The officers approached the vessel, “Southern Pride” as it was power dredging for oysters. Upon boarding the boat, officers noticed five bushels in the process of being culled.
Murphy acknowledged he knew he was in the sanctuary, “but only for about 10 minutes.”
He was ordered to dump the five bushels overboard and proceed to shore.
After questioning, the officers returned to the sanctuary to get the Global Positioning System coordinates of the boundaries. As they worked, they noticed another commercial work boat, “Linda,” in the sanctuary and boarded it.
Mister said he didn’t know he was in the Cook Point sanctuary. He was ordered to dump 30 bushels of oysters back in the water.
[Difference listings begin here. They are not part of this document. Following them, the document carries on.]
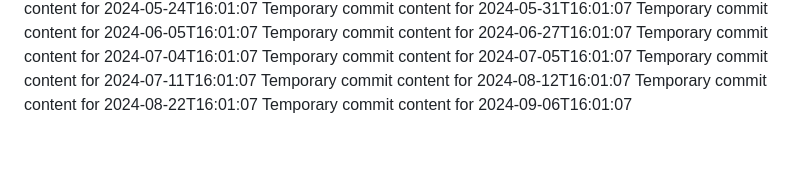
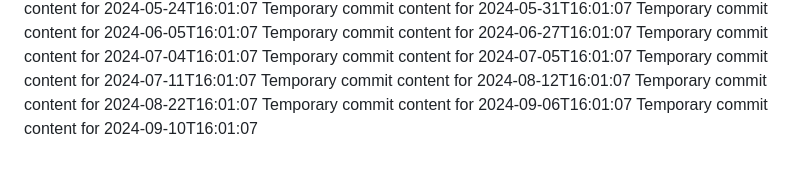
Before and after one commit to Leodin/omega-157-i, a Markdown page: report.md, the part around the change. Rendered like a GitHub page.

```diff
--- a/report.md
+++ b/report.md
@@ -70,3 +70,4 @@ Temporary commit content for 2024-07-11T16:01:07
 Temporary commit content for 2024-08-12T16:01:07
 Temporary commit content for 2024-08-22T16:01:07
 Temporary commit content for 2024-09-06T16:01:07
+Temporary commit content for 2024-09-10T16:01:07
```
All four watermen were issued citations after an analysis of the data confirmed both vessels were in the sanctuary. They are scheduled to appear in Dorchester District Court on April 20. Both parties were charged with harvesting more than 200 feet inside a sanctuary, which carries a maximum fine of $3,000.
. . . As introduced, the bill would have barred the DNR from doing anything to increase wild oyster harvests until the study is finished — proposed restrictions that raised the hackles of watermen, industry representatives and state fisheries officials. In a bid for a compromise, Manno said those curbs would be dropped from the legislation, calling them an “over-reach.”True; all the smart ones saw the writing on the wall and found real jobs.
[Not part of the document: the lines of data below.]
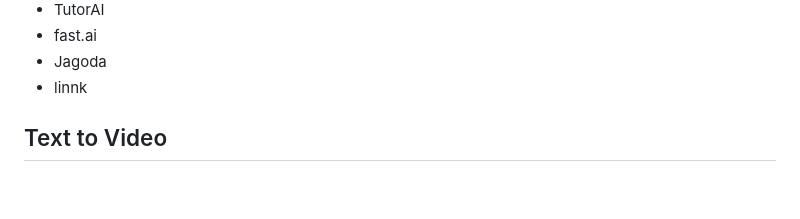
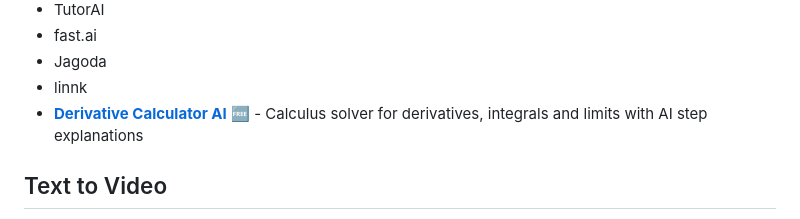
Before and after one commit to mehmetkahya0/AI-Catalog, a Markdown page: README.md, the part around the change. GitHub-like rendering; blank space fills up the shorter version.

Commit message:
Add Derivative Calculator AI

```diff
--- a/README.md
+++ b/README.md
@@ -921,6 +921,7 @@ We welcome contributions! Please read our [Contributing Guidelines](CONTRIBUTING
 - fast.ai
 - Jagoda
 - linnk
+- **[Derivative Calculator AI](https://derivativecalculatorai.com/)** 🆓 - Calculus solver for derivatives, integrals and limits with AI step explanations
 
 ## Text to Video
 - Synthesia
```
But opponents were not mollified. Watermen from around the state lined the witness table to question the need for the study.
“We’re scared that a study like this is just going to impose more restrictions on us,” said Lance Lumpkins, a 28-year-old waterman from St. Mary’s County, who noted that there aren’t many young men like him in a fishery that hasn’t offered much of a living until lately.
Opponents pointed out that the DNR is already in the process of reviewing its oyster management policies, especially the extensive network of sanctuaries created five years ago that have put 25 percent of the historic bivalve habitat off limits to harvest. That review is scheduled to be completed in June or July, according to state officials.My oyster recovery plan; ban harvesting wild oysters in Chesapeake Bay for 5, or preferably 10 years, and other than monitoring the population, do nothing to restore them. If, after 5 or 10 years, the oyster populations seem to be recovering well on their own, decide if you want to spend real money to restore them.
“There is no reason to have another study,” said Robert T. Brown Sr., president of the Maryland Watermen’s Association. He complained the bill doesn’t offer any role in the study for watermen, even though he contended they know more about oysters from harvesting them than anyone else.